Too long; didn't read. More colloquially expressed as "tl;dr."
Have you ever encountered this expression in the wild? If so, that 'wild' is certain to have been a digital one. This expression, used mainly within internet forums and online comment sections, indicates that the comment or forum post which came before is of such a great length (oftentimes no more than a few sentences) that the person using the term isn't even going to bother to read what is written. It usually seems to carry an undercurrent of purposeful dismissiveness - 'Thanks for sharing your thoughts. I don't care what they are.' It's also, quite unfortunately for writers, a very common attitude.
Consider a stranger who doesn't know the difference between you and the random people at the grocery store they wish would stay out of their way while they reach for Pringles. This stranger is, if you're lucky, willing to invest perhaps five seconds into reading what you might have to say. The average person won't spend more than a handful of extremely guarded and distrustful moments reading something written by someone they do not know and have no pre-vested interest in.
This, though sad, is a fact.
The writer's task, in this modern 'tl;dr' era, is the same as it ever was. As Kurt Vonnegut said, a writer 'must use the time of a total stranger in such a way that he or she will not feel that time was wasted.' This quote can be looked at in the light of two truths:
1. Strangers are inherently unwilling to spend their time reading writing by writers unknown to them
2. Once a stranger decides to entrust you with their time, that trust has to be immediately and continually earned.
Ensuring that you fulfill the standards of the second of these two attributes is a prerequisite for writing which engages the reader, and by skillfully obviating the first of these attributes, writing can get a foot in each of the three successive doors blocking one from converting an uninvested reader into an invested reader. These three doors are:

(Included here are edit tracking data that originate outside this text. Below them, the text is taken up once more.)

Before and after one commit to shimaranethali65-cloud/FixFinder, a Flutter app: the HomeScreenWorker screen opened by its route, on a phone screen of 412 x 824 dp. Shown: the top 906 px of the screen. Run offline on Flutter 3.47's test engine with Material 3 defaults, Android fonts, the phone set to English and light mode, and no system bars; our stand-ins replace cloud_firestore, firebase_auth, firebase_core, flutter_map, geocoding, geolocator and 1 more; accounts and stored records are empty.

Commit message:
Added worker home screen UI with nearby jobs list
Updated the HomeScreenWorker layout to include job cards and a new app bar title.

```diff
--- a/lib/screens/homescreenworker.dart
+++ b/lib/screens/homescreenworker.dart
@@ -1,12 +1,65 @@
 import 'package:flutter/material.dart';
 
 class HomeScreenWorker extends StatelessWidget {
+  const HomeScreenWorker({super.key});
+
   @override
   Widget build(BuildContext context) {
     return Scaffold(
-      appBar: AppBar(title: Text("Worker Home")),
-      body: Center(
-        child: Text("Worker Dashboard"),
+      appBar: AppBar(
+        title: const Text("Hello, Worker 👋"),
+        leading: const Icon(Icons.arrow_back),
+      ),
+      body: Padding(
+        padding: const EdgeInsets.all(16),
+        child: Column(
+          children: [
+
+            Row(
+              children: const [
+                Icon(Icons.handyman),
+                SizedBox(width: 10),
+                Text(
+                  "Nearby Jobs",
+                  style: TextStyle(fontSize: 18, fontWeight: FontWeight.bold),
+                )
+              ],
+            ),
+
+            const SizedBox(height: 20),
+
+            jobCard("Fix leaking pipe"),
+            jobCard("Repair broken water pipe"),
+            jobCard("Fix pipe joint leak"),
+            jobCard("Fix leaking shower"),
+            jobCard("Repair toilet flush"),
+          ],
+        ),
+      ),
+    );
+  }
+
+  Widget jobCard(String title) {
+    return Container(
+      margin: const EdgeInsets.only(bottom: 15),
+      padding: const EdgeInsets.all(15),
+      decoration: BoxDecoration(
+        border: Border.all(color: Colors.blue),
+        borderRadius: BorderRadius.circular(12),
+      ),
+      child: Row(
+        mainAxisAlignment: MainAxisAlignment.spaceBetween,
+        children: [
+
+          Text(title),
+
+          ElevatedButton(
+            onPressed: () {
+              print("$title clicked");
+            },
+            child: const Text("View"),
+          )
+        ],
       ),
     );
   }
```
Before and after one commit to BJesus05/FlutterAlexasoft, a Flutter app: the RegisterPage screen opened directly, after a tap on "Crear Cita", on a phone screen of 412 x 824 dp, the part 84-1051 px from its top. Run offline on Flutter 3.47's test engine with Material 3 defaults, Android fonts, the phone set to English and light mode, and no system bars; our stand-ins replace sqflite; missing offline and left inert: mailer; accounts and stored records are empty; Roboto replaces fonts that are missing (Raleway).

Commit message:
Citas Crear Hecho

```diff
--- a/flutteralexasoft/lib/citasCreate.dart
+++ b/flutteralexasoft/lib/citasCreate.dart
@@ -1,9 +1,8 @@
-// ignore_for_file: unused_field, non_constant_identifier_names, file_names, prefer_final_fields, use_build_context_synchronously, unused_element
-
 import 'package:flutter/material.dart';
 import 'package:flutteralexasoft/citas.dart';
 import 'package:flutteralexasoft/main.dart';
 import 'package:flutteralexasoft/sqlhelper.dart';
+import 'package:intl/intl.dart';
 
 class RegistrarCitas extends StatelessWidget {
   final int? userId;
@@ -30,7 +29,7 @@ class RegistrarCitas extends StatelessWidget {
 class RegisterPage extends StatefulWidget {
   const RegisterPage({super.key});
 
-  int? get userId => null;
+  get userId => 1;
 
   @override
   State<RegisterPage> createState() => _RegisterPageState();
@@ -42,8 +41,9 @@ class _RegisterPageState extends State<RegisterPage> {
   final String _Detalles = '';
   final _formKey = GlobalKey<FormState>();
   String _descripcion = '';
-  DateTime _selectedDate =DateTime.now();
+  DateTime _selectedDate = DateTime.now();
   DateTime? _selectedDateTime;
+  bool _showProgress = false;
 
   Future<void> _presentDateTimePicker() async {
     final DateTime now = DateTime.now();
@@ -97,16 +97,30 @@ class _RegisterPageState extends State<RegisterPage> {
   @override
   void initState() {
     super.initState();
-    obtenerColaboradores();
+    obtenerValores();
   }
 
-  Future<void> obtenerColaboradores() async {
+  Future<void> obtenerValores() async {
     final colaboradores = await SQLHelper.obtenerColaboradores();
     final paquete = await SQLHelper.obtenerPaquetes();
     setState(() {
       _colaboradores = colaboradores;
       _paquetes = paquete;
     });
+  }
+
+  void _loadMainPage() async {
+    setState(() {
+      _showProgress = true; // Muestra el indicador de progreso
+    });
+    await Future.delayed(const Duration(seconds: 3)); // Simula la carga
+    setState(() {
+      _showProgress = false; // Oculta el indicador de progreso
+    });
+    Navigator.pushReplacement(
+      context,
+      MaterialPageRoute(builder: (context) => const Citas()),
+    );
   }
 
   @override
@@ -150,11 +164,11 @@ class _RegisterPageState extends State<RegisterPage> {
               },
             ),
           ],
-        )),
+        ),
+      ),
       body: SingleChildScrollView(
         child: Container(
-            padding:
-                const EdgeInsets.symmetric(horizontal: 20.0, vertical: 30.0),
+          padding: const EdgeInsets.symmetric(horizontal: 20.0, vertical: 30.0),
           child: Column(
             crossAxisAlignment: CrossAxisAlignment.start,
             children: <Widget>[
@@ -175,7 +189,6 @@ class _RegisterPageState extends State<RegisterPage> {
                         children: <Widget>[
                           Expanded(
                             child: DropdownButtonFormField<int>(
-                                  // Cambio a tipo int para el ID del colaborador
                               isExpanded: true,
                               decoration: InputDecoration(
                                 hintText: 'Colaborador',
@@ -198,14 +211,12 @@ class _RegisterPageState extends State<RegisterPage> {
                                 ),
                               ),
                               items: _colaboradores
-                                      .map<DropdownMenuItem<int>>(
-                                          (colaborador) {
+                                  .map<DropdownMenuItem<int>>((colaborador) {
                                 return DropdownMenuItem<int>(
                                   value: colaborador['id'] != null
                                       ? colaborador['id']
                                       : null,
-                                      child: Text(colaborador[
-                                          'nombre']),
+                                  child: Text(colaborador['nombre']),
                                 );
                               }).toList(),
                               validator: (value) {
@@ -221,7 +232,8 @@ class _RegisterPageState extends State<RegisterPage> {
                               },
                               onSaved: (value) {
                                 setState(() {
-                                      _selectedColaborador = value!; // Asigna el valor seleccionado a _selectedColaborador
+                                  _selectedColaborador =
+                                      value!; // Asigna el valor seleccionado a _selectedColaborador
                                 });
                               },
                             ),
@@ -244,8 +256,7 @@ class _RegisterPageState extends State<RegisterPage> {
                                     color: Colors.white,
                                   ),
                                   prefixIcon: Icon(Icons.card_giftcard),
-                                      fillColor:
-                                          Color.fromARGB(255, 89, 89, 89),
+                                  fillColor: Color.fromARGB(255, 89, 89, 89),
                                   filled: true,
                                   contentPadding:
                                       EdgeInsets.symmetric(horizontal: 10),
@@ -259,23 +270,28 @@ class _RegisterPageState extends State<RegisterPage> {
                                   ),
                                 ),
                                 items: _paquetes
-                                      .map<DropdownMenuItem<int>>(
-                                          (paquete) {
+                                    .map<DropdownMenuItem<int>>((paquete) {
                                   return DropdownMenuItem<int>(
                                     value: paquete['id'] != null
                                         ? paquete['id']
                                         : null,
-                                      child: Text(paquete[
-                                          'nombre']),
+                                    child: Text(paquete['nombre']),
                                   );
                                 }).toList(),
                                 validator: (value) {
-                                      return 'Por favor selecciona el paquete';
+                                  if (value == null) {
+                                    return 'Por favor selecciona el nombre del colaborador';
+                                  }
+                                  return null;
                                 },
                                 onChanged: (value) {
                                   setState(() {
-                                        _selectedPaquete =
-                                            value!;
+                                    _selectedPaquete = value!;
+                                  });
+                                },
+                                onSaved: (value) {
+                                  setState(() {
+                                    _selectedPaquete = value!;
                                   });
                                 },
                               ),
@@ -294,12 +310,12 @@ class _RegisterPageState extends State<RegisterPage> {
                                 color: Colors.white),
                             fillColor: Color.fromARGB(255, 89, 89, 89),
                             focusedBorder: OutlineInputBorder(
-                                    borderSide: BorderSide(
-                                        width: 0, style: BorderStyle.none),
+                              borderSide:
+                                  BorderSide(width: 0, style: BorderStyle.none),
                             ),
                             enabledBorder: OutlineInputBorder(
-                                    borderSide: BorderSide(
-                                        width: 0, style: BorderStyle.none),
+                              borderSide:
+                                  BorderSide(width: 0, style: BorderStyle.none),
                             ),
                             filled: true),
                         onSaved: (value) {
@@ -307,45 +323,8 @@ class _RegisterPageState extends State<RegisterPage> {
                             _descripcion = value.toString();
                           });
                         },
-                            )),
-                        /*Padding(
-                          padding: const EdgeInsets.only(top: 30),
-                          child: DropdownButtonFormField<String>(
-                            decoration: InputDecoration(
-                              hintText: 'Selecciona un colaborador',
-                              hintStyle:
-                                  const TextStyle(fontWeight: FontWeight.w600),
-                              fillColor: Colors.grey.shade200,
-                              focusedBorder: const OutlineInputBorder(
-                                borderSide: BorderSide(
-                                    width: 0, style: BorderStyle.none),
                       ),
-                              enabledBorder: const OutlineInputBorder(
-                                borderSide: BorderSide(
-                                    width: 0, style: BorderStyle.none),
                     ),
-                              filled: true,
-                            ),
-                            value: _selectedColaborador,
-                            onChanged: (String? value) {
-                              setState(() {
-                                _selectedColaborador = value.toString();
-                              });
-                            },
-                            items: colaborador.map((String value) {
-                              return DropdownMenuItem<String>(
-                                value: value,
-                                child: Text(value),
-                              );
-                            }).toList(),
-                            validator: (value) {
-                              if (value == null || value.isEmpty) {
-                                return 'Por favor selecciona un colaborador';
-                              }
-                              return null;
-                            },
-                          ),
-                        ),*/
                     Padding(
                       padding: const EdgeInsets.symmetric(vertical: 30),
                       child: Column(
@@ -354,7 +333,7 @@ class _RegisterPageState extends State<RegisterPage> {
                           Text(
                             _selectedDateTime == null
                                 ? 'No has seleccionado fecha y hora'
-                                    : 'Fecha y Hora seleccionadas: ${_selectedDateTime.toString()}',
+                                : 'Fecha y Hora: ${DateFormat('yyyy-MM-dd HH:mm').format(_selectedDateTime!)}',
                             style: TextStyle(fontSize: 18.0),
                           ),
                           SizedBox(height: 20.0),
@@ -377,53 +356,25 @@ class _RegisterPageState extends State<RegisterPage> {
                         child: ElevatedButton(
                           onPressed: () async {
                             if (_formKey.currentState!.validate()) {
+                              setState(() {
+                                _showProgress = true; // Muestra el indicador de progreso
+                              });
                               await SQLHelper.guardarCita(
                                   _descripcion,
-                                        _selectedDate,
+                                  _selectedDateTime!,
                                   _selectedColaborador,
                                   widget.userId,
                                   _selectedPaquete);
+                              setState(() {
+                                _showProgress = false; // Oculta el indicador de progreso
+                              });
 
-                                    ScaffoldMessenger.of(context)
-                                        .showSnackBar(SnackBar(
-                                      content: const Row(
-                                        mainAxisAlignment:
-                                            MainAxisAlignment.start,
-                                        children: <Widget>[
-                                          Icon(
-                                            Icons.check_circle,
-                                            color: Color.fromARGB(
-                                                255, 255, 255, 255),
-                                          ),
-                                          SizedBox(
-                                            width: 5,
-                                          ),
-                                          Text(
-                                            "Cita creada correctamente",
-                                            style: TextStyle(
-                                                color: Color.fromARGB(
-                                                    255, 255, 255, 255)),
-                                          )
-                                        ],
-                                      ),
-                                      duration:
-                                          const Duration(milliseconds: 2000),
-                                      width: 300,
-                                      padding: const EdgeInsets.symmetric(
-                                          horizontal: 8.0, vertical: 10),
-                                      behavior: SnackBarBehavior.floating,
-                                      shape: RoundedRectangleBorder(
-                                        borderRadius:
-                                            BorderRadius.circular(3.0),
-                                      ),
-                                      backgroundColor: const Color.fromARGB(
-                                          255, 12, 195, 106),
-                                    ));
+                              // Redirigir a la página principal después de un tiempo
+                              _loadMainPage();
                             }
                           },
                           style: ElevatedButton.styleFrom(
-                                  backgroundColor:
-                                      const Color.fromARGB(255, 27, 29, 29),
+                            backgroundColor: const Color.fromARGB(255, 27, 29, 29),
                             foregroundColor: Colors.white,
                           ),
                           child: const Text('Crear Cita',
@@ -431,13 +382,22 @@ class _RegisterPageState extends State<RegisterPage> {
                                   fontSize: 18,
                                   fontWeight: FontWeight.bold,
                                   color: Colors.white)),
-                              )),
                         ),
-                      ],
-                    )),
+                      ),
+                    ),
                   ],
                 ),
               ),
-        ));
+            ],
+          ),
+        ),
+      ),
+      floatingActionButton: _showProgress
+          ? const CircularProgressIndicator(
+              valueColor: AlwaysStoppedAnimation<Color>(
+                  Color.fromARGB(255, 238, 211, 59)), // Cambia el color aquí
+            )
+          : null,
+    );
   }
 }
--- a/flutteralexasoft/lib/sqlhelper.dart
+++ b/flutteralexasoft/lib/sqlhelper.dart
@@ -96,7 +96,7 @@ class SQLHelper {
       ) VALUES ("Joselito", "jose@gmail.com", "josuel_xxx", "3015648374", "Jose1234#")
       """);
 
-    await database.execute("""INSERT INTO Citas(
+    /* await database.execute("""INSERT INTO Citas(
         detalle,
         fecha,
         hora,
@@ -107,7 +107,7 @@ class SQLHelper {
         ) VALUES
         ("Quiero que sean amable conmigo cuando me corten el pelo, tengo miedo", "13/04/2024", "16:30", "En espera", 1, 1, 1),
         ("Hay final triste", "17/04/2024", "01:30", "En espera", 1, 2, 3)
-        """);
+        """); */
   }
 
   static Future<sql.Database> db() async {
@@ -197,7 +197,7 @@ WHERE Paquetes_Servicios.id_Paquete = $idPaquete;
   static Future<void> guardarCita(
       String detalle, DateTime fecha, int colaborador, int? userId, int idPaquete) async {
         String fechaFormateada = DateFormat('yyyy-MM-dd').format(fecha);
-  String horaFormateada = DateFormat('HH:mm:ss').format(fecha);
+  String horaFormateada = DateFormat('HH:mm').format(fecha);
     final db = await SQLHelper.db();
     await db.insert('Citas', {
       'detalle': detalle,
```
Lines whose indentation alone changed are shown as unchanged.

1. Trust - The first door writing needs to unlock in the reader is the door to their trust. The reader needs to be able to trust, from the very beginning, that the writing is both going somewhere and is technically executed at least to the standards of their minimum acceptance level. This level is different for each reader, but the best option for the writer is to ensure that their own standards for writing are of greater than average acceptability.
2. Mind - The second door leads to the mind of the reader. If a piece of writing can get its foot in the first door, it then needs to quickly establish some link between its content and the reader's thoughts. If a piece of writing can produce empathy, understanding, and - most importantly - identification at an early point, it will contain resonance and immediacy for the reader. These are the lubricants to the hinges of the third door.
3. Imagination - If one is so fortunate to have opened a reader's third door, their writing would have unsealed the innermost realm of the reader's sense of reality and self. Just as it sounds, this is not a thing done lightly. The effect of good writing in combination with a reader's imagination is a magical thing indeed. Respect the capacity for imagination that lies within all of humankind. The purpose of good writing isn't to show off one's own imagination, but to kindle the imagination of the reader.
If something in your writing can touch a reader's memories in an uncanny way, or show them a highly-focused aspect of human nature in a manner that hums with resonance for them, that is an experience that a reader will appreciate. If a piece of writing can produce this effect consistently or even sporadically, people will be grateful for this relatively rare experience.
Going back to our earlier parlance, writing that makes consistent sojourns through the reader's third, imaginative door will maintain your reader's trust. The cognitive and/or creative work going into the perpetual earning of this trust can be thought of as taxation, in the sense of 'to tax ones wits.' Strive to continually tax yourself in this regard as you write, revise, and refine a piece of writing.
To close this essay, I wish to return to the opening thought. In a world where two sentences strung together often strikes potential readers as being 'too long' to even bother starting to read, a person interested in producing quality pieces of engaging writing must make rapid progress from a very lowly initial position indeed if they hope for their output to prove a worthy expenditure of a total stranger's time.
Consider: being forced to read something you absolutely hated for forty-five hours would be a most perverse torture - yet the same amount of time, when spent with a favorite book, could never be enough in a lifetime of years.
Strive always to turn the common reader's complaint into 'ts:dwite' - "Too short; Didn't Want It To End."